(Code change snippets)
-- Opening Marker --

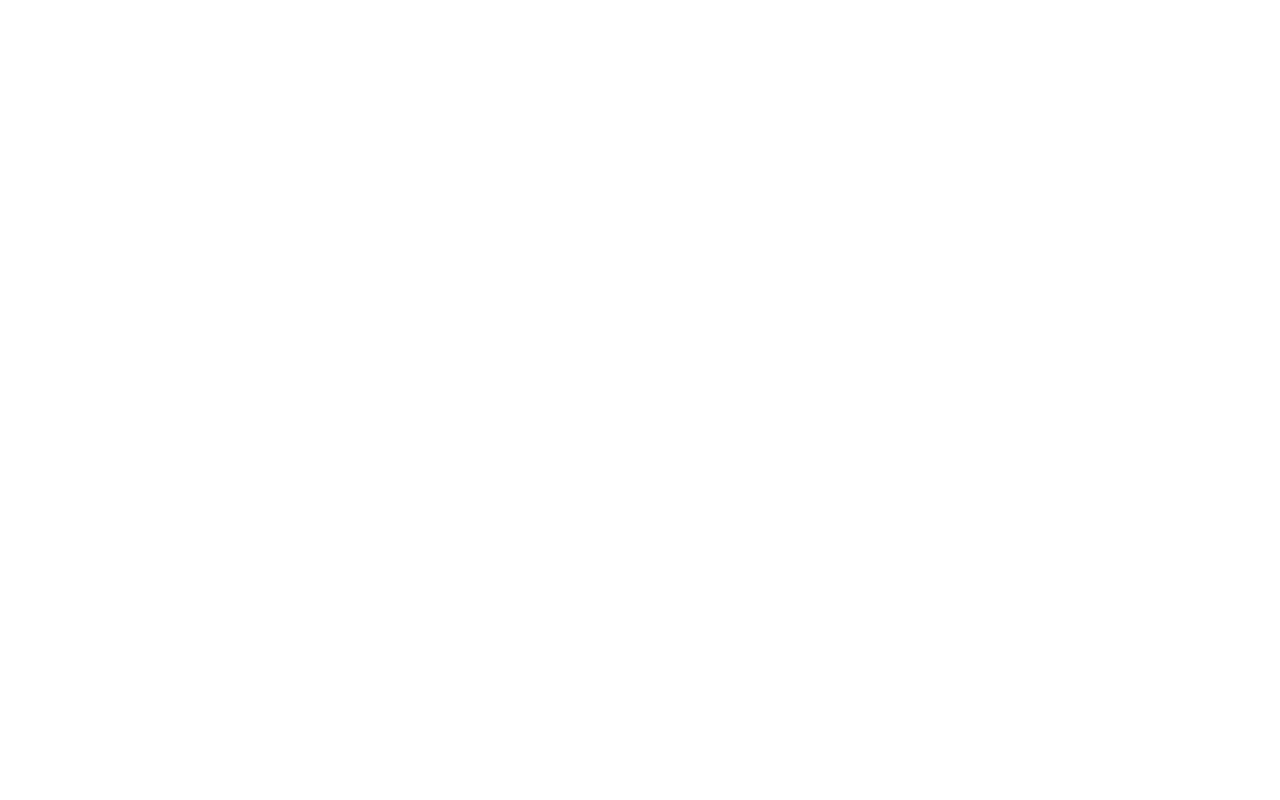
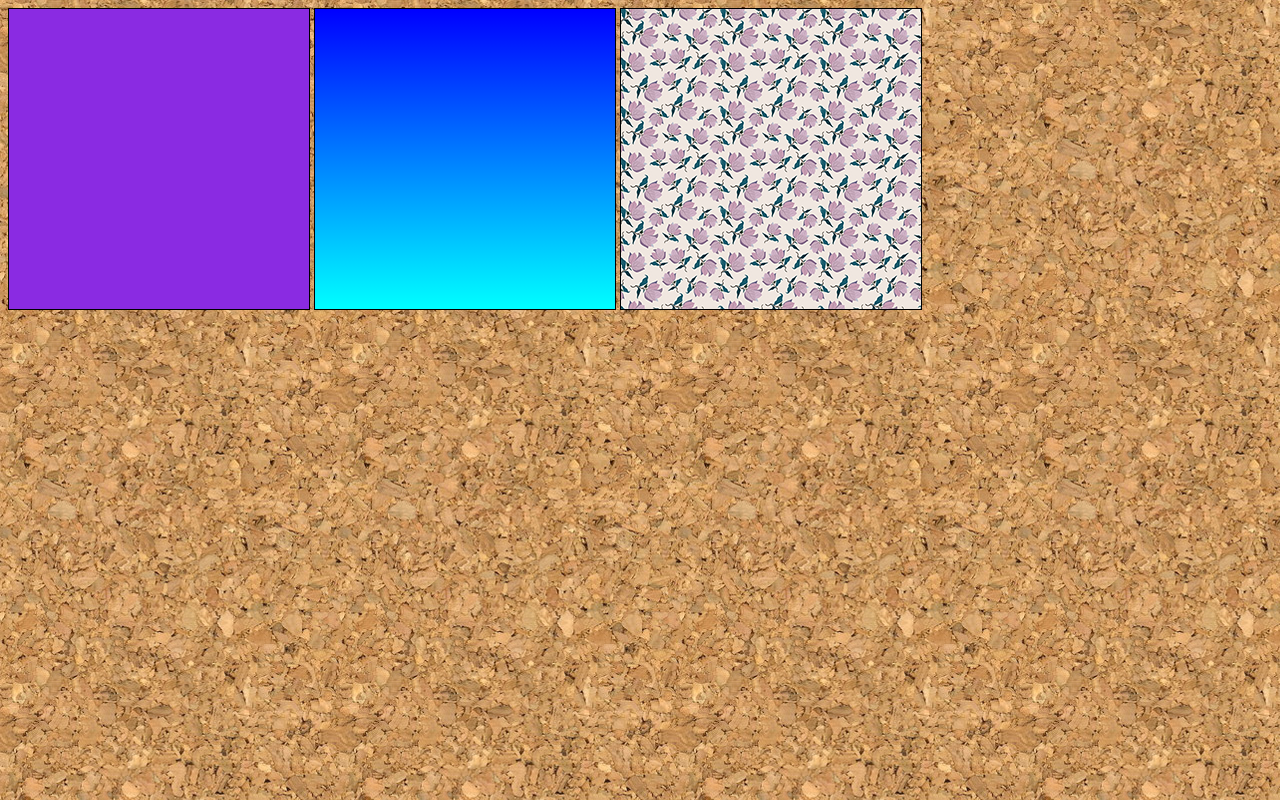
Before and after one commit to Hiago04/html-css-curso-em-video, a plain HTML site: page exercícios/ex022/fundo001.html in a window 1280 px wide. Drawn offline with Linux system fonts and the light colour scheme.

Commit message:
Atualizado

```diff
--- a/exercícios/ex022/fundo001.html
+++ b/exercícios/ex022/fundo001.html
@@ -5,6 +5,26 @@
     <meta http-equiv="X-UA-Compatible" content="IE=edge">
     <meta name="viewport" content="width=device-width, initial-scale=1.0">
     <title>Testando Fundo</title>
+    <style>
+        body{
+            background-image: url(image/wallpaper001.jpg);
+        }
+        div{
+            border: 1px solid black;
+            display: inline-block;
+            height: 300px;
+            width: 300px;
+        }
+        div#q1{
+            background-color: blueviolet;
+        }
+        div#q2{
+            background-image: linear-gradient(to bottom, blue, aqua);
+        }
+        div#q3{
+            background-image: url("image/pattern003.png");
+        }
+    </style>
 </head>
 <body>
     <div id="q1">
```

-- Closing Marker --

▶ What to produce: Copy every line in the data above that has the string "background" in it.

▶ Result of this exercise:
+            background-image: url(image/wallpaper001.jpg);
+            background-color: blueviolet;
+            background-image: linear-gradient(to bottom, blue, aqua);
+            background-image: url("image/pattern003.png");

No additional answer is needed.